Then using (5), on the one hand, \begin{aligned} S(m+1) &= 1 + \frac{m+2}{2(m+1)}S(m)\\ &= 1 + \frac{m+2}{2(m+1)} \frac{m+1}{2^{m+1}}\sum_{k=1}^{m+1}\frac{2^k}{k} \\ &= 1 + \frac{m+2}{2^{m+2}}\sum_{k=1}^{m+1}\frac{2^k}{k}\\ &= \frac{(m+2)2^{m+2}}{2^{m+2}(m+2)} + \frac{m+2}{2^{m+2}}\sum_{k=1}^{m+1}\frac{2^k}{k}\\ &= \frac{m+2}{2^{m+2}}\sum_{k=1}^{m+2}\frac{2^k}{k},\quad\quad(8) \end{aligned}

while on the other, \begin{aligned}S(m+1) &= 1 + \frac{m+2}{2(m+1)}S(m)\\ &= 1 + \frac{m+2}{2(m+1)} (m+1)\sum_{k=0}^m \frac{1}{(m+1-k)2^k}\\ &= 1 + (m+2)\sum_{k=0}^m \frac{1}{(m+1-k)2^{k+1}}\\ &= 1 + (m+2)\sum_{k=0}^m \frac{1}{(m+2-(k+1))2^{k+1}}\\ &= 1 + (m+2)\sum_{k=1}^{m+1} \frac{1}{(m+2-k)2^{k}}\\ &= (m+2)\sum_{k=0}^{m+1} \frac{1}{(m+2-k)2^k}.\quad \quad(9) \end{aligned}

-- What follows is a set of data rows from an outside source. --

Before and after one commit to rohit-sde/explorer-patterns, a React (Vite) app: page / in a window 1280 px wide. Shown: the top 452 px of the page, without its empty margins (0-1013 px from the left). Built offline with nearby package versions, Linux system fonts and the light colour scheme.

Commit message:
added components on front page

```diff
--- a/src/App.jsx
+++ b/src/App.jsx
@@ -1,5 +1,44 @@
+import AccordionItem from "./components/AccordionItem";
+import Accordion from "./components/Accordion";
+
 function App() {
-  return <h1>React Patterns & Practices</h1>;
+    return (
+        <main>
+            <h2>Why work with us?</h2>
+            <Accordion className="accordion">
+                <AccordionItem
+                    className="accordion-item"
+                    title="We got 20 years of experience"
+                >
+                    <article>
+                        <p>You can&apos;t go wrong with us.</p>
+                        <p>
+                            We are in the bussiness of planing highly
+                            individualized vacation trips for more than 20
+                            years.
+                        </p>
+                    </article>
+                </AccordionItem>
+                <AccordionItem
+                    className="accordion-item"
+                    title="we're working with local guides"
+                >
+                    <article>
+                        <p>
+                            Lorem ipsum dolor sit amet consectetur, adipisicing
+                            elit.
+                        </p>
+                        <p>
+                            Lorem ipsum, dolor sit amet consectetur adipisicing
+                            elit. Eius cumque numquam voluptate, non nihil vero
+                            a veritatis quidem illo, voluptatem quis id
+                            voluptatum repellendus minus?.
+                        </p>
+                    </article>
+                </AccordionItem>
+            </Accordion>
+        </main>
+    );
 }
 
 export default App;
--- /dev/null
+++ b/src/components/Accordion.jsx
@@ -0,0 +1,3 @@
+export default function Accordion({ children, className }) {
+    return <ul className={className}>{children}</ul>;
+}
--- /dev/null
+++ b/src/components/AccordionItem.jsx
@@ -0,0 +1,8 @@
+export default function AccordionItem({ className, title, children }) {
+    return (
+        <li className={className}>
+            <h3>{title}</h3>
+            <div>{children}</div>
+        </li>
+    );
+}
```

Equations (8) and (9) show that if (6) holds for $n=m$, then it does for $n=m+1$. By the principle of mathematical induction, (6) then is true for all integers $n\geq 0$.

Another related sum that can be expressed in terms of $S(n)$ is $\displaystyle \frac{1}{\binom{2n}{0}} + \frac{1}{\binom{2n}{2}} + \frac{1}{\binom{2n}{4}} + \ldots + \frac{1}{\binom{2n}{2n}}$. We have \begin{aligned}& \sum_{k=0}^{2n} \frac{1}{\binom{2n}{2k}}\\&= \frac{2n+1}{2n+2}\sum_{k=0}^{2n} \frac{1}{\binom{2n+1}{k}}\text{\quad \quad (by (5))}\\ &= \frac{2n+1}{2n+2} S(2n+1).\quad\quad(10) \end{aligned}

Note that more identities with inverses of binomial coefficients are in  (and references therein), where the integral $\displaystyle \frac{1}{\binom{n}{k}} = (n+1) \int_0^1 t^k (1-t)^{n-k}\ \text{d}t$

is utilised.

#### References

 A. W. Plank, Mathematical Olympiads: The 1990 Australian Scene, University of Canberra, 1990.

 T. Mansour, Combinatorial Identities and Inverse Binomial Coefficients, available at http://math.haifa.ac.il/toufik/toupap02/qap0204.pdf